[SOURCE INFORMATION Boundary: Start]

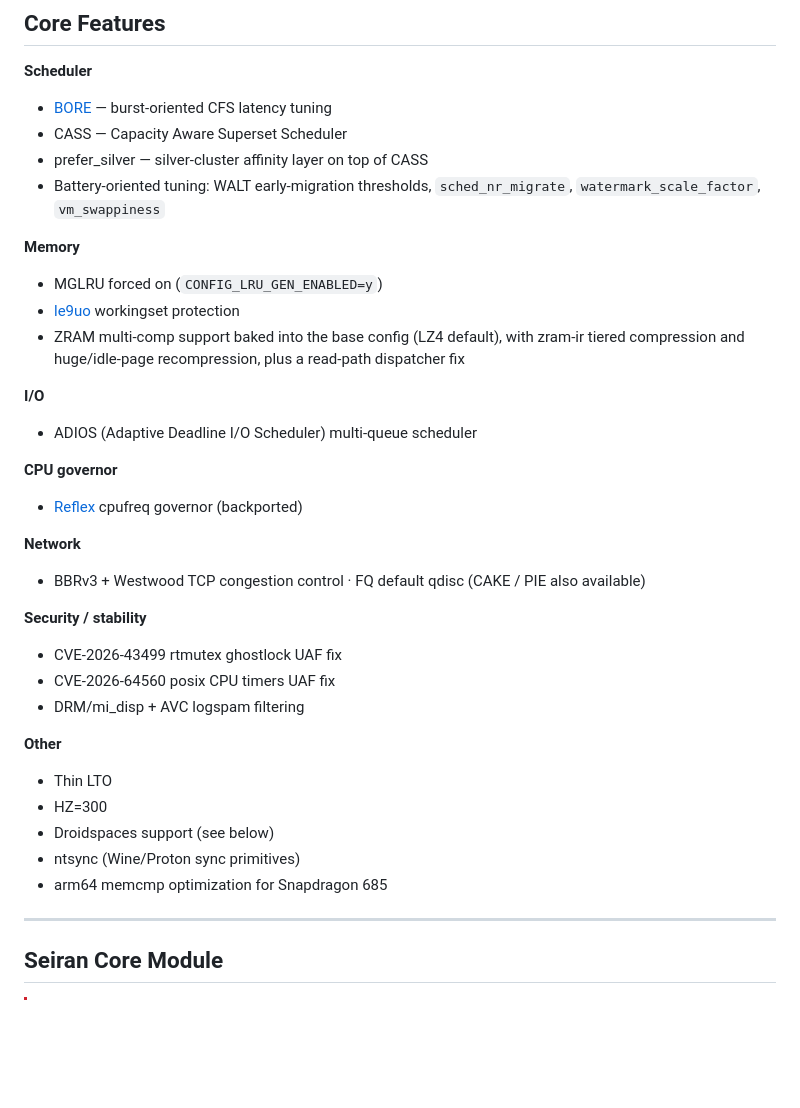
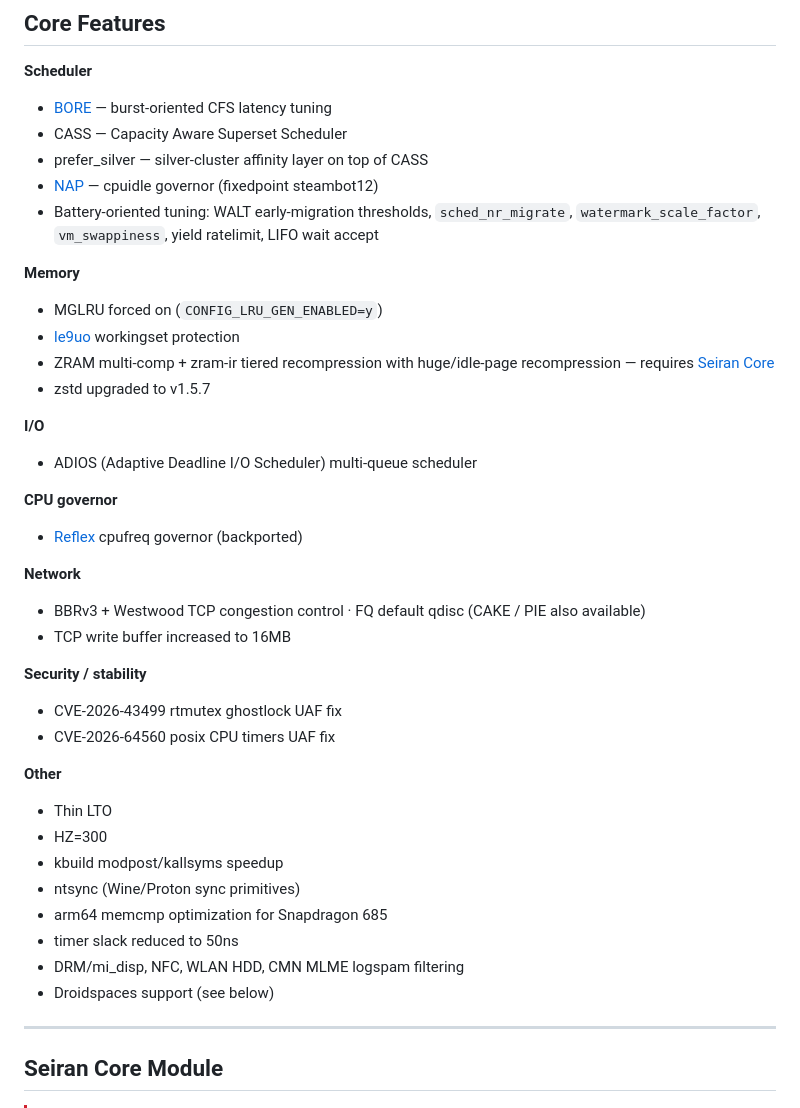
Before and after one commit to yurika-sudo/kernel_sapphire_SM6225, a Markdown page: docs/features.md, the part around the change. Rendered like a GitHub page; blank space fills up the shorter version.

Commit message:
docs: update Core Features — add missing patches, reorganize
- Scheduler: add NAP fixedpoint, yield ratelimit, LIFO wait accept
- Memory: clarify ZRAM requires Seiran Core, add zstd v1.5.7 upgrade
- Network: add TCP write buffer 16MB
- Other: add kbuild speedup, timer slack 50ns, move logspam filter here
- Security: logspam moved to Other (not a security feature)

Assisted-by: Claude <claude-sonnet-4-6>
Signed-off-by: yurika-sudo <yurika0uu@gmail.com>

```diff
--- a/docs/features.md
+++ b/docs/features.md
@@ -6,12 +6,14 @@
 - [BORE](https://github.com/firelzrd/bore-scheduler) — burst-oriented CFS latency tuning
 - CASS — Capacity Aware Superset Scheduler
 - prefer_silver — silver-cluster affinity layer on top of CASS
-- Battery-oriented tuning: WALT early-migration thresholds, `sched_nr_migrate`, `watermark_scale_factor`, `vm_swappiness`
+- [NAP](https://github.com/firelzrd/nap) — cpuidle governor (fixedpoint steambot12)
+- Battery-oriented tuning: WALT early-migration thresholds, `sched_nr_migrate`, `watermark_scale_factor`, `vm_swappiness`, yield ratelimit, LIFO wait accept
 
 **Memory**
 - MGLRU forced on (`CONFIG_LRU_GEN_ENABLED=y`)
 - [le9uo](https://github.com/firelzrd/le9uo) workingset protection
-- ZRAM multi-comp support baked into the base config (LZ4 default), with zram-ir tiered compression and huge/idle-page recompression, plus a read-path dispatcher fix
+- ZRAM multi-comp + zram-ir tiered recompression with huge/idle-page recompression — requires [Seiran Core](#seiran-core-module)
+- zstd upgraded to v1.5.7
 
 **I/O**
 - ADIOS (Adaptive Deadline I/O Scheduler) multi-queue scheduler
@@ -21,20 +23,24 @@
 
 **Network**
 - BBRv3 + Westwood TCP congestion control · FQ default qdisc (CAKE / PIE also available)
+- TCP write buffer increased to 16MB
 
 **Security / stability**
 - CVE-2026-43499 rtmutex ghostlock UAF fix
 - CVE-2026-64560 posix CPU timers UAF fix
-- DRM/mi_disp + AVC logspam filtering
 
 **Other**
 - Thin LTO
 - HZ=300
-- Droidspaces support (see below)
+- kbuild modpost/kallsyms speedup
 - ntsync (Wine/Proton sync primitives)
 - arm64 memcmp optimization for Snapdragon 685
+- timer slack reduced to 50ns
+- DRM/mi_disp, NFC, WLAN HDD, CMN MLME logspam filtering
+- Droidspaces support (see below)
 
 ---
+
 
 ## Seiran Core Module
 
```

[SOURCE INFORMATION Boundary: End]

TASK DETAILS
Each line carrying the string "Core" should be copied out from the entries.

EXERCISE RESULT
docs: update Core Features — add missing patches, reorganize
- Memory: clarify ZRAM requires Seiran Core, add zstd v1.5.7 upgrade
+- ZRAM multi-comp + zram-ir tiered recompression with huge/idle-page recompression — requires [Seiran Core](#seiran-core-module)
 ## Seiran Core Module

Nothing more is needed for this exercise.